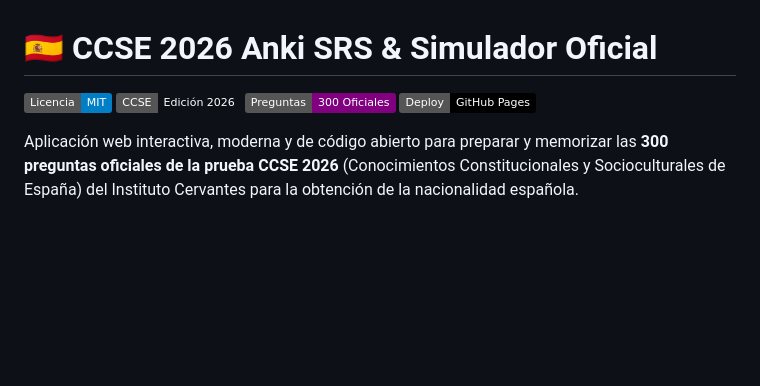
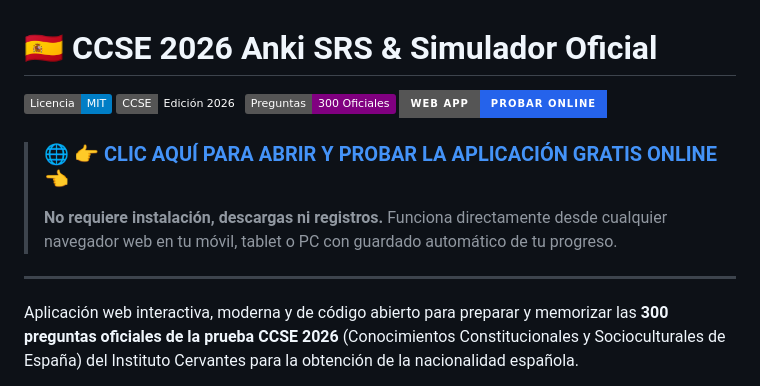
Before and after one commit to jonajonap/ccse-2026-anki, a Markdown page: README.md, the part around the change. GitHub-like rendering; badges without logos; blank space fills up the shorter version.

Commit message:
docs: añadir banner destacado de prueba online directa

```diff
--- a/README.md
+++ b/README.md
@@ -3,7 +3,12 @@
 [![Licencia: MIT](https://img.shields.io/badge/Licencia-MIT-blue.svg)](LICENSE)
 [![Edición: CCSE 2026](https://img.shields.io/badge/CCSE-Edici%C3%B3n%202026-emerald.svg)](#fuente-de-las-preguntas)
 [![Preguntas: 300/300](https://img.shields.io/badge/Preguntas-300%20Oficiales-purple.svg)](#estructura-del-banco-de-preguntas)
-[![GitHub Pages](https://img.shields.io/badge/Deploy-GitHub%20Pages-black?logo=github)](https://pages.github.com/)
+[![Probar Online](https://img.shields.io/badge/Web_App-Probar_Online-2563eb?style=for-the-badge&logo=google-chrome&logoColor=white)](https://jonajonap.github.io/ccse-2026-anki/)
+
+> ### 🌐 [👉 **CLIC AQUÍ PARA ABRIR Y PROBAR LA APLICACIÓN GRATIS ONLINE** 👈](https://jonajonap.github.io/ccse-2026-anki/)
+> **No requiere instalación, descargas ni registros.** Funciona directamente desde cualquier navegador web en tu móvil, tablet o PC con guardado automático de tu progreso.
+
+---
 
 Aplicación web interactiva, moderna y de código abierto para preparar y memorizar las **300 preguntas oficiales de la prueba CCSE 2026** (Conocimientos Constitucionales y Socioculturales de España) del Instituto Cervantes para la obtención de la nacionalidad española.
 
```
◆ ◆ ◆ ◆ ◆ ◆ ◆
**AIM OF THE EXERCISE:**
Here the records must be restated exactly, minus any images.

**SOLUTION FOR THIS PROBLEM:**
Before and after one commit to jonajonap/ccse-2026-anki, a Markdown page: README.md, the part around the change. GitHub-like rendering; badges without logos; blank space fills up the shorter version.

Commit message:
docs: añadir banner destacado de prueba online directa

```diff
--- a/README.md
+++ b/README.md
@@ -3,7 +3,12 @@
 [![Licencia: MIT](https://img.shields.io/badge/Licencia-MIT-blue.svg)](LICENSE)
 [![Edición: CCSE 2026](https://img.shields.io/badge/CCSE-Edici%C3%B3n%202026-emerald.svg)](#fuente-de-las-preguntas)
 [![Preguntas: 300/300](https://img.shields.io/badge/Preguntas-300%20Oficiales-purple.svg)](#estructura-del-banco-de-preguntas)
-[![GitHub Pages](https://img.shields.io/badge/Deploy-GitHub%20Pages-black?logo=github)](https://pages.github.com/)
+[![Probar Online](https://img.shields.io/badge/Web_App-Probar_Online-2563eb?style=for-the-badge&logo=google-chrome&logoColor=white)](https://jonajonap.github.io/ccse-2026-anki/)
+
+> ### 🌐 [👉 **CLIC AQUÍ PARA ABRIR Y PROBAR LA APLICACIÓN GRATIS ONLINE** 👈](https://jonajonap.github.io/ccse-2026-anki/)
+> **No requiere instalación, descargas ni registros.** Funciona directamente desde cualquier navegador web en tu móvil, tablet o PC con guardado automático de tu progreso.
+
+---
 
 Aplicación web interactiva, moderna y de código abierto para preparar y memorizar las **300 preguntas oficiales de la prueba CCSE 2026** (Conocimientos Constitucionales y Socioculturales de España) del Instituto Cervantes para la obtención de la nacionalidad española.
 
```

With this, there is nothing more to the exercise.